[Revision comparison data]
....

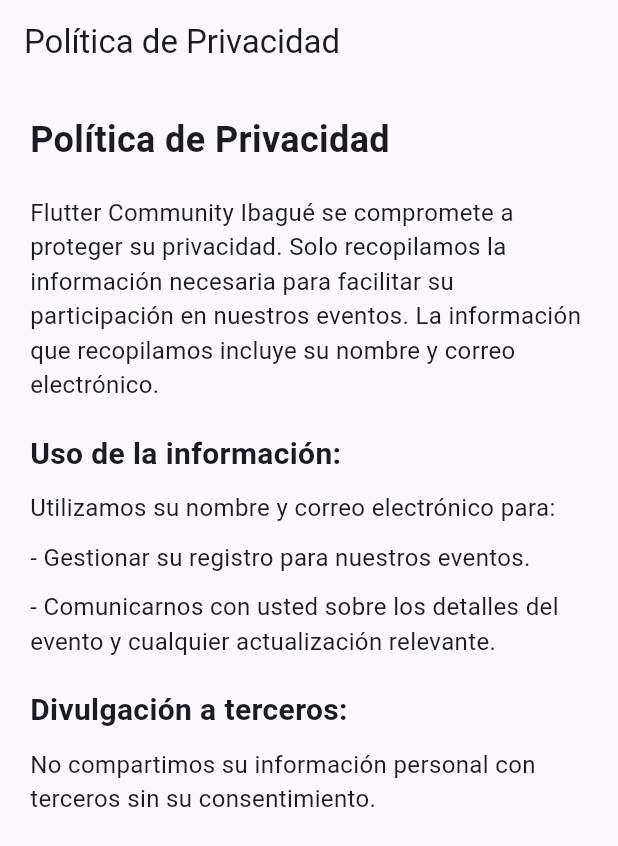
After one commit to jomazao/flutter_community_ibague, a Flutter app: the PrivacyPolicyScreen screen opened by its route, on a phone screen of 412 x 824 dp. The commit adds this screen. Shown: the top 846 px of the screen. Run offline on Flutter 3.47's test engine with Material 3 defaults, Android fonts, the phone set to English and light mode, and no system bars; our stand-ins replace cached_network_image, cloud_firestore, firebase_auth, firebase_core, go_router; missing offline and left inert: firebase_ui_auth, firebase_ui_localizations, firebase_ui_oauth_google; accounts and stored records are empty.

Commit message:
added privacy policy

```diff
--- a/lib/src/config/router.dart
+++ b/lib/src/config/router.dart
@@ -6,6 +6,7 @@ import 'package:flutter_community_ibague/src/ui/screens/event_detail_screen.dart
 import 'package:flutter_community_ibague/src/ui/screens/events_screen.dart';
 import 'package:flutter_community_ibague/src/ui/screens/home_screen.dart';
 import 'package:flutter_community_ibague/src/ui/screens/person_screen.dart';
+import 'package:flutter_community_ibague/src/ui/screens/privacy_policy_screen.dart';
 import 'package:flutter_community_ibague/src/ui/screens/sponsors_screen.dart';
 import 'package:go_router/go_router.dart';
 import 'package:provider/provider.dart';
@@ -16,11 +17,19 @@ class Routes {
   static const events = '/events';
   static const eventDetails = '/event-details';
   static const sponsors = '/sponsors';
+  static const privacyPolicy = '/privacy-policy';
 }
 
 final GoRouter appRouter = GoRouter(
   initialLocation: Routes.events,
   routes: <RouteBase>[
+    GoRoute(
+      name: Routes.privacyPolicy,
+      path: Routes.privacyPolicy,
+      builder: (context, state) {
+        return const PrivacyPolicyScreen();
+      },
+    ),
     ShellRoute(
         builder: (context, state, child) {
           return MultiProvider(
--- /dev/null
+++ b/lib/src/ui/screens/privacy_policy_screen.dart
@@ -0,0 +1,74 @@
+import 'package:flutter/material.dart';
+
+class PrivacyPolicyScreen extends StatelessWidget {
+  const PrivacyPolicyScreen({super.key});
+
+  @override
+  Widget build(BuildContext context) {
+    return Scaffold(
+      appBar: AppBar(
+        title: const Text('Política de Privacidad'),
+      ),
+      body: const SingleChildScrollView(
+        padding: EdgeInsets.all(20.0),
+        child: Column(
+          crossAxisAlignment: CrossAxisAlignment.start,
+          children: [
+            Text(
+              'Política de Privacidad',
+              style: TextStyle(
+                fontSize: 24.0,
+                fontWeight: FontWeight.bold,
+              ),
+            ),
+            SizedBox(height: 20.0),
+            Text(
+              'Flutter Community Ibagué se compromete a proteger su privacidad. '
+              'Solo recopilamos la información necesaria para facilitar su '
+              'participación en nuestros eventos. La información que recopilamos '
+              'incluye su nombre y correo electrónico.',
+              style: TextStyle(fontSize: 16.0),
+            ),
+            SizedBox(height: 20.0),
+            Text(
+              'Uso de la información:',
+              style: TextStyle(
+                fontSize: 20.0,
+                fontWeight: FontWeight.bold,
+              ),
+            ),
+            SizedBox(height: 10.0),
+            Text(
+              'Utilizamos su nombre y correo electrónico para:',
+              style: TextStyle(fontSize: 16.0),
+            ),
+            SizedBox(height: 10.0),
+            Text(
+              '- Gestionar su registro para nuestros eventos.',
+              style: TextStyle(fontSize: 16.0),
+            ),
+            SizedBox(height: 10.0),
+            Text(
+              '- Comunicarnos con usted sobre los detalles del evento y '
+              'cualquier actualización relevante.',
+              style: TextStyle(fontSize: 16.0),
+            ),
+            SizedBox(height: 20.0),
+            Text(
+              'Divulgación a terceros:',
+              style: TextStyle(
+                fontSize: 20.0,
+                fontWeight: FontWeight.bold,
+              ),
+            ),
+            SizedBox(height: 10.0),
+            Text(
+              'No compartimos su información personal con terceros sin su consentimiento.',
+              style: TextStyle(fontSize: 16.0),
+            ),
+          ],
+        ),
+      ),
+    );
+  }
+}
```
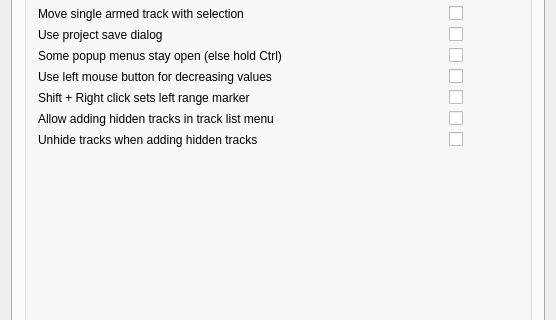
nengxu/lmuse, file muse/widgets/gensetbase.ui: the form before one commit; both pictures show x 0 to 556 and y 123 to 443 of the 556 by 555 pixel window.
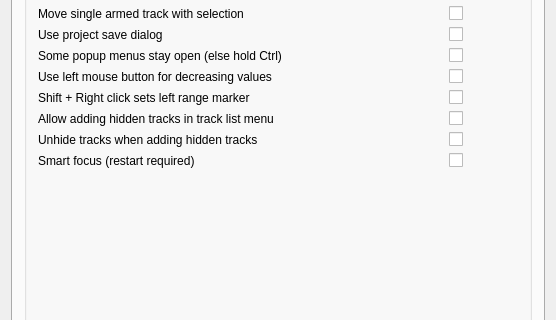
The form after the commit. The open tabs and pages were chosen to show the change.

Commit message: Focus/tabbing/gui behaviour fixes. Variety of other fixes.

What changed in the file:
```diff
--- a/muse/widgets/gensetbase.ui
+++ b/muse/widgets/gensetbase.ui
@@ -1411,19 +1411,6 @@
             </property>
            </widget>
           </item>
-          <item row="9" column="0">
-           <spacer name="verticalSpacer_2">
-            <property name="orientation">
-             <enum>Qt::Vertical</enum>
-            </property>
-            <property name="sizeHint" stdset="0">
-             <size>
-              <width>20</width>
-              <height>40</height>
-             </size>
-            </property>
-           </spacer>
-          </item>
           <item row="7" column="1">
            <widget class="QCheckBox" name="addHiddenCheckBox">
             <property name="text">
@@ -1452,6 +1439,49 @@
             </property>
            </widget>
           </item>
+          <item row="9" column="0">
+           <widget class="QLabel" name="label5">
+            <property name="text">
+             <string>Smart focus (restart required)</string>
+            </property>
+            <property name="wordWrap">
+             <bool>false</bool>
+            </property>
+           </widget>
+          </item>
+          <item row="9" column="1">
+           <widget class="QCheckBox" name="smartFocusCheckBox">
+            <property name="sizePolicy">
+             <sizepolicy hsizetype="Fixed" vsizetype="Fixed">
+              <horstretch>0</horstretch>
+              <verstretch>0</verstretch>
+             </sizepolicy>
+            </property>
+            <property name="text">
+             <string/>
+            </property>
+            <property name="toolTip">
+             <string>Smart focus</string>
+            </property>
+            <property name="whatsThis">
+             <string>After editing, controls will return
+ focus to their respective canvas</string>
+            </property>
+           </widget>
+          </item>
+          <item row="10" column="0">
+           <spacer name="verticalSpacer_2">
+            <property name="orientation">
+             <enum>Qt::Vertical</enum>
+            </property>
+            <property name="sizeHint" stdset="0">
+             <size>
+              <width>20</width>
+              <height>40</height>
+             </size>
+            </property>
+           </spacer>
+          </item>
          </layout>
         </widget>
        </item>
```
The commit also changes 54 other files.
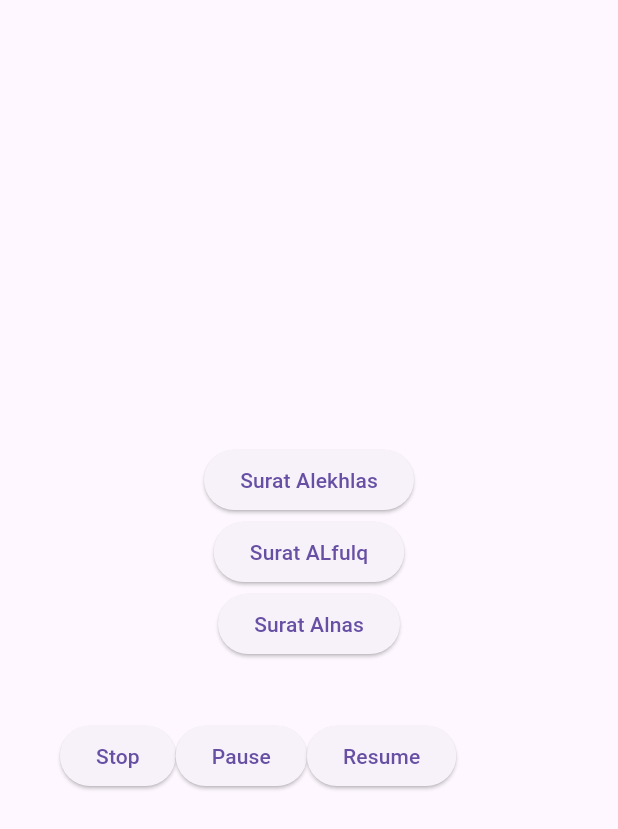
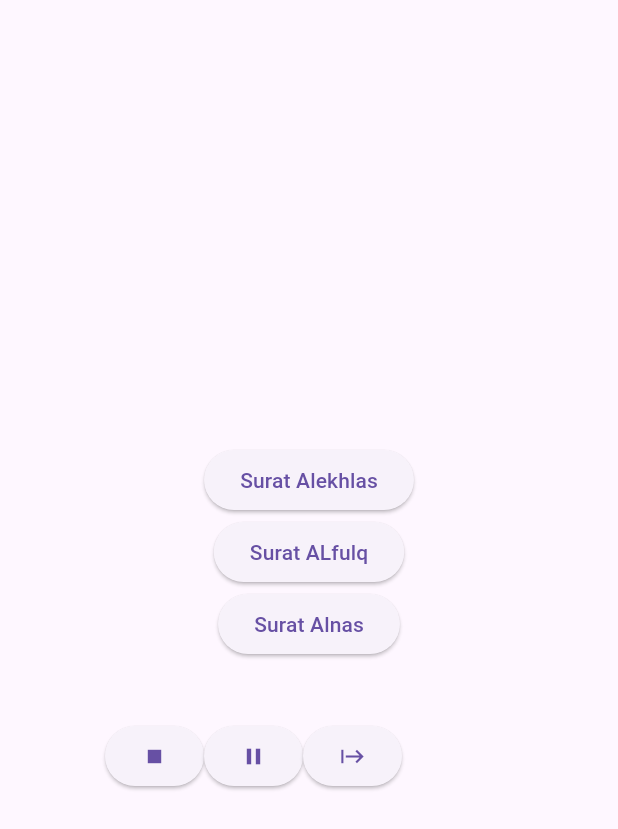
Before and after one commit to Nossiba-Abdulaziz/dowonload_packages, a Flutter app: the Package3 widget shown alone on an empty page, opened directly, on a phone screen of 412 x 824 dp. Shown: the top 829 px of the screen. Run offline on Flutter 3.47's test engine with Material 3 defaults, Android fonts, the phone set to English and light mode, and no system bars; our stand-ins replace audioplayers, carousel_slider, flutter_spinkit.

Commit message:
modified the audioplayer package

```diff
--- a/lib/Package3.dart
+++ b/lib/Package3.dart
@@ -2,9 +2,14 @@ import 'package:audioplayers/audioplayers.dart';
 import 'package:flutter/cupertino.dart';
 import 'package:flutter/material.dart';
 
-class Package3 extends StatelessWidget{
+class Package3 extends StatefulWidget{
   const Package3({super.key});
 
+  @override
+  State<Package3> createState() => _Package3State();
+}
+
+class _Package3State extends State<Package3> {
   @override
   Widget build(BuildContext context) {
     return Center(
@@ -39,10 +44,9 @@ ElevatedButton(onPressed: (){
         }, child: Text("Surat Alnas"),)
 
 ,Center(
-  child: Container(margin: EdgeInsets.only(top: 40,left: 40),
+  child: Container(margin: EdgeInsets.only(top: 40,left: 70),
 
-            child: Padding(
-              padding: const EdgeInsets.only(right: 15),
+
               child: Row(
 
                   children: [
@@ -55,7 +59,7 @@ ElevatedButton(onPressed: (){
                       final player=AudioPlayer();
                       player.stop();
 
-                    }, child: Text("Stop"),),
+                    }, child: Icon(Icons.stop),),
 
 
                     ElevatedButton(onPressed: (){
@@ -65,7 +69,7 @@ ElevatedButton(onPressed: (){
                       final player=AudioPlayer();
                       player.pause();
 
-                    }, child: Text("Pause"),),
+                    }, child: Icon(Icons.pause)),
 
 
                     ElevatedButton(onPressed: (){
@@ -75,13 +79,13 @@ ElevatedButton(onPressed: (){
                       final player=AudioPlayer();
                       player.resume();
 
-                    }, child: Text("Resume"),),
+                    }, child: Icon(Icons.start)),
 
 
                   ],
                 ),
             ),),
-)
+
 
       ],
     ),
--- a/pubspec.yaml
+++ b/pubspec.yaml
@@ -63,7 +63,7 @@ flutter:
 
   # To add assets to your application, add an assets section, like this:
   assets:
-     - images/a_dot_burr.jpeg
+     - assets/audio/
   #   - images/a_dot_ham.jpeg
 
 
```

....

EXERCISE DESCRIPTION | Where a line above contains the word "import", show that line.

TASK RESULT |
@@ -6,6 +6,7 @@ import 'package:flutter_community_ibague/src/ui/screens/event_detail_screen.dart
 import 'package:flutter_community_ibague/src/ui/screens/events_screen.dart';
 import 'package:flutter_community_ibague/src/ui/screens/home_screen.dart';
 import 'package:flutter_community_ibague/src/ui/screens/person_screen.dart';
+import 'package:flutter_community_ibague/src/ui/screens/privacy_policy_screen.dart';
 import 'package:flutter_community_ibague/src/ui/screens/sponsors_screen.dart';
 import 'package:go_router/go_router.dart';
 import 'package:provider/provider.dart';
+import 'package:flutter/material.dart';
@@ -2,9 +2,14 @@ import 'package:audioplayers/audioplayers.dart';
 import 'package:flutter/cupertino.dart';
 import 'package:flutter/material.dart';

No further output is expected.